Logic Bombs are programs that remain dormant until they are triggered at a specific time or by a particular action to unload their payload. Internet transactions, such as those done through online banking, are the most common targets of this type of program.
Botnet is short for “robot network.” It is used for mass deployments of malicious code that can often lead to denial of service or flooding attacks.
Backdoor is a term used to describe a hole in a network, a computer or, sometimes, a program. The hole allows unauthorized access. Oftentimes programmers will have a special user account or password that they can use to access a system if problems arise. These are called maintenance hooks. Remote-access programs can also be used to open a backdoor into a system.
Ransomware is one of the newest and possibly most dangerous threats we currently face. This code takes over a computer system and holds it hostage. It alters the network data and places an encryption code in each file it can reach. Users are told that they must pay for the encryption key in order to regain access to the files.

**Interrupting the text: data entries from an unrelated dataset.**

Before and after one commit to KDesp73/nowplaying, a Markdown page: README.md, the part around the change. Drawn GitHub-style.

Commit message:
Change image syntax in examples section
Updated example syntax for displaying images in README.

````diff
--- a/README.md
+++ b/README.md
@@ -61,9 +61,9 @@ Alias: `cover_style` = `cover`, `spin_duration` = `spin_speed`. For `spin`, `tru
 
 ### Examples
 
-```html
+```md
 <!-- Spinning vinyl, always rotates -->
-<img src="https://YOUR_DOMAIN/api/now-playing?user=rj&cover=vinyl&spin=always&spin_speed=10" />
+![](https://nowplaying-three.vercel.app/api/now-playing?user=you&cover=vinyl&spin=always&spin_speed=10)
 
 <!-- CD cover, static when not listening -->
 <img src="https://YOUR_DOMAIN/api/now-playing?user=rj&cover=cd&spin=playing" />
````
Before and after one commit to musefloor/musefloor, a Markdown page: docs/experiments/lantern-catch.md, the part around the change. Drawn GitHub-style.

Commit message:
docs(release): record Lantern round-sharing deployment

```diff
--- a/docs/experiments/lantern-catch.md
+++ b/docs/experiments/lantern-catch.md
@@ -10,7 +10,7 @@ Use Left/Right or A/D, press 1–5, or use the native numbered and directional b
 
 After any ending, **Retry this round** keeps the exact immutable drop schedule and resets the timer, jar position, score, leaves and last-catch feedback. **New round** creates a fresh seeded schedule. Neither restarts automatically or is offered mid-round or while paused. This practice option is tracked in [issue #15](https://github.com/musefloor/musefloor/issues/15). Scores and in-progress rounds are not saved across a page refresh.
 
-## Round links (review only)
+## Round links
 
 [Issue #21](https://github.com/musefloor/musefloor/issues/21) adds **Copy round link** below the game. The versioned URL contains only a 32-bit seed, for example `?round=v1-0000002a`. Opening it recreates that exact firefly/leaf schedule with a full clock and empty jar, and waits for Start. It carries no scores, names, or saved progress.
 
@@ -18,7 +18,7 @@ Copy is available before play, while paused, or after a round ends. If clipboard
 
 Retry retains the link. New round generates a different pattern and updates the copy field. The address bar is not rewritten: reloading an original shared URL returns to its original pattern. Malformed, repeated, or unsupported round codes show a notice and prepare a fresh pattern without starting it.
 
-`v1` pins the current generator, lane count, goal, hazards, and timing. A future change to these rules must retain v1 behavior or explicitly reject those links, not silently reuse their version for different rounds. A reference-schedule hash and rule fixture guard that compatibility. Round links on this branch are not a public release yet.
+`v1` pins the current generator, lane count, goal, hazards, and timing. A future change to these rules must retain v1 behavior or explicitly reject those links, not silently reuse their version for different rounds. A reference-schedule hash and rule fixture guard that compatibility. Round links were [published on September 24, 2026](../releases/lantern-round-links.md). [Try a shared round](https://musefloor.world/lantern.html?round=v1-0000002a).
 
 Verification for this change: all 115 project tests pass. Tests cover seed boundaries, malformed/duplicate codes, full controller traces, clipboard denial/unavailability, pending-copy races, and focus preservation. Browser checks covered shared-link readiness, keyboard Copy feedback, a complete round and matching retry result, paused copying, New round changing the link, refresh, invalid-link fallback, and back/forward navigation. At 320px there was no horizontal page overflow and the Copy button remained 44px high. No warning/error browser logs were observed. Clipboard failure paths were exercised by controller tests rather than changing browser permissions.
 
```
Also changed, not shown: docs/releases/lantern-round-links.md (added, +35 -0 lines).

Hackers will normally ask for payment in a method that is untraceable. This could be in the form of digital currency such as Bitcoin or untraceable money cards such as MoneyPak or Green Dot. Sometimes even after paying a ransom, the files will still be compromised. The only true method for getting files back is from the most current backup.
Polymorphic Malware is code that attempts to avoid detection through changing its signature. The most common way this is done is by encrypting the core code of the malware. Detection software can be defeated by this sort of encryption.
How to prevent problems
Most of the malware discussed here can be avoided by making sure the computers and servers in your network have a current operating system and are otherwise up to date and are patched regularly. Patches are computer updates from software vendors and are usually downloaded.
All systems should have an antivirus and antimalware program loaded locally onto the computers and servers. Those are the last lines of defense should something get through the perimeter defenses.
For perimeter defense, a firewall should be in place to close any unnecessary ports and deny access to the local network. Ports are like gateways or openings to your network.
They are given numeric equivalents to available Internet services. An example: Port 80 is assigned to be the default for general Internet access. Port 80 is normally left open for browsing of the Internet.
Firewalls can be based on hardware or a network. The former is usually provided by a third party. Many emails systems contain spam filtering.
However, the best practice is to use a third party such as Barracuda, Proofpoint or Mimecast. Additionally, there are Domain Name Service providers that can augment your other forms of protection as well any local DNS server you may have put in place. In simplified terms, DNS comprises a series of servers that is used to resolve the full name address (an address that humans understand) to its numeric value.
For instance, when you type in www.google.com your computer really doesn’t understand where it is you want to go, so your DNS provider will translate the information into something the computer can understand. In the case of www.google.com the numeric address is 126.96.36.199.
You can actually type the numeric value instead of the full name address, and it will take you to the same place. The third party DNS service would be placed before the firewall, making it the first line of defense against cyber attacks.
Law firms should have computer-risk assessments done as well as business-continuity plans in place in case a mishap occurs. Last, but definitely not least, every employee at a law firm should be trained in spotting suspicious emails and programs. Many mishaps can be avoided if the staff is kept up to date on the latest cyber threats.
Stay connected and stay safe.